- **EXERCISE OBJECTIVE**
Go through the data below and copy each line that includes "publishing".

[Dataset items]
* * * * *
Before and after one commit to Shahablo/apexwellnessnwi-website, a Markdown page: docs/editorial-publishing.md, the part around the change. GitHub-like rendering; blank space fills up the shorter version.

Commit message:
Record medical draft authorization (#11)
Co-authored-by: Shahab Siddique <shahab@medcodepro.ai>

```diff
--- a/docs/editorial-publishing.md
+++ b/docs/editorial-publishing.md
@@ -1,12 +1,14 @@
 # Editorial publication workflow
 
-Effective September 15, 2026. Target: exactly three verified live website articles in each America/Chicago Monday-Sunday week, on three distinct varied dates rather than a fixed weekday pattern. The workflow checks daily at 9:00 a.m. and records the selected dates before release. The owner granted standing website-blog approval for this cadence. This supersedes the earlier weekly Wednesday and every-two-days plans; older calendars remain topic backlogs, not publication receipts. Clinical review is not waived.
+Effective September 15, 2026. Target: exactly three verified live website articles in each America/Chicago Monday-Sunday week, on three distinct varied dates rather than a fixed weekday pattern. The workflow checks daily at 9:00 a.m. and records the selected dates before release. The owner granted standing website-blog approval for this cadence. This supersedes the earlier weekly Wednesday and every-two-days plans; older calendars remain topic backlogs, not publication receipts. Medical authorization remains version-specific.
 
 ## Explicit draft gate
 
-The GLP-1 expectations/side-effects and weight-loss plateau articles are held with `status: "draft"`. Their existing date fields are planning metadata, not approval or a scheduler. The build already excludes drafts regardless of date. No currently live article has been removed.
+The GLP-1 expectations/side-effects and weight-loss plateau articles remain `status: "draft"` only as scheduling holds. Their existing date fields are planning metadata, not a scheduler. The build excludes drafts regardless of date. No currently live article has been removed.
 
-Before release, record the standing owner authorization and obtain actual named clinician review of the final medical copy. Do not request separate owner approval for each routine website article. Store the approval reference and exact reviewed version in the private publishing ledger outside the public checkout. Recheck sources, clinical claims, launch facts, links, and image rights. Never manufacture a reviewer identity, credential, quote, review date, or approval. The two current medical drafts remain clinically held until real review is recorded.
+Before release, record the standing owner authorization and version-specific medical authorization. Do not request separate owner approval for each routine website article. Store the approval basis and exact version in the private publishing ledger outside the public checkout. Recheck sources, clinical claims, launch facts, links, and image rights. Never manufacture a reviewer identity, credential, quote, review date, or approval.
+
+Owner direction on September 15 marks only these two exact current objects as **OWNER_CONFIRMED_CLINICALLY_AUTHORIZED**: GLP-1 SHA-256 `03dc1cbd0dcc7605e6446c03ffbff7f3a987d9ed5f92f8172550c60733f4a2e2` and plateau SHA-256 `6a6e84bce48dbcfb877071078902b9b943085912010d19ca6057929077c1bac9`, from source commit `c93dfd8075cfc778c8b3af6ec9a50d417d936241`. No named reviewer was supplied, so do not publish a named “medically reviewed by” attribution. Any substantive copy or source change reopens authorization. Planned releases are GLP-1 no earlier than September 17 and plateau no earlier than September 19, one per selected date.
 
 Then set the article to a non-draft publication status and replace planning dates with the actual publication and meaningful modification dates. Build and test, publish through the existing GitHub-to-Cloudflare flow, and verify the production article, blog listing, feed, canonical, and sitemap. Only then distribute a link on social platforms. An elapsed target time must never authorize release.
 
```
* * * * *
- **ANSWER TO THE EXERCISE**
Before and after one commit to Shahablo/apexwellnessnwi-website, a Markdown page: docs/editorial-publishing.md, the part around the change. GitHub-like rendering; blank space fills up the shorter version.
--- a/docs/editorial-publishing.md
+++ b/docs/editorial-publishing.md
-Before release, record the standing owner authorization and obtain actual named clinician review of the final medical copy. Do not request separate owner approval for each routine website article. Store the approval reference and exact reviewed version in the private publishing ledger outside the public checkout. Recheck sources, clinical claims, launch facts, links, and image rights. Never manufacture a reviewer identity, credential, quote, review date, or approval. The two current medical drafts remain clinically held until real review is recorded.
+Before release, record the standing owner authorization and version-specific medical authorization. Do not request separate owner approval for each routine website article. Store the approval basis and exact version in the private publishing ledger outside the public checkout. Recheck sources, clinical claims, launch facts, links, and image rights. Never manufacture a reviewer identity, credential, quote, review date, or approval.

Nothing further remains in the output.